[Data extracted from a collection]
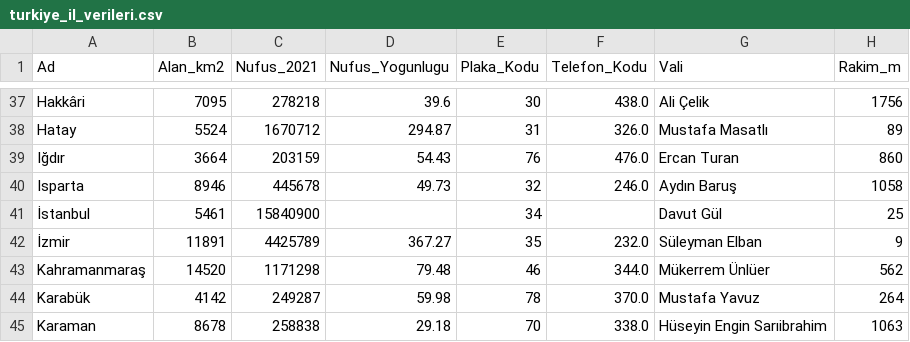
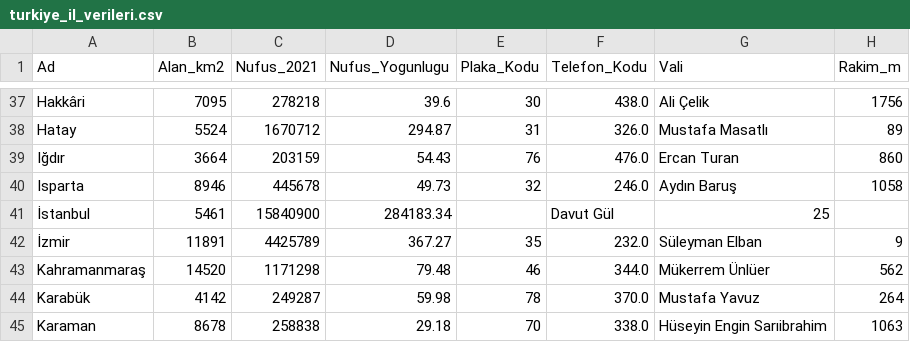
Before and after one commit to hakanveli06/tr_analiz, a CSV file: turkiye_il_verileri.csv, drawn as a sheet; only a part is shown, gaps mark what is left out.

Commit message:
İstanbul Nüfus yoğunluğu düzeltildi

```diff
--- a/turkiye_il_verileri.csv
+++ b/turkiye_il_verileri.csv
@@ -40,3 +40,3 @@ Iğdır,3664,203159,54.43,76,476.0,Ercan Turan,860
 Isparta,8946,445678,49.73,32,246.0,Aydın Baruş,1058
-İstanbul,5461,15840900,,34,,Davut Gül,25
+İstanbul,5461,15840900,284183.34,,Davut Gül,25
 İzmir,11891,4425789,367.27,35,232.0,Süleyman Elban,9
```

» **Work request**
The answer is to be a bare number, showing how many lines of the records contain "Davut".

» **Response to the task**
2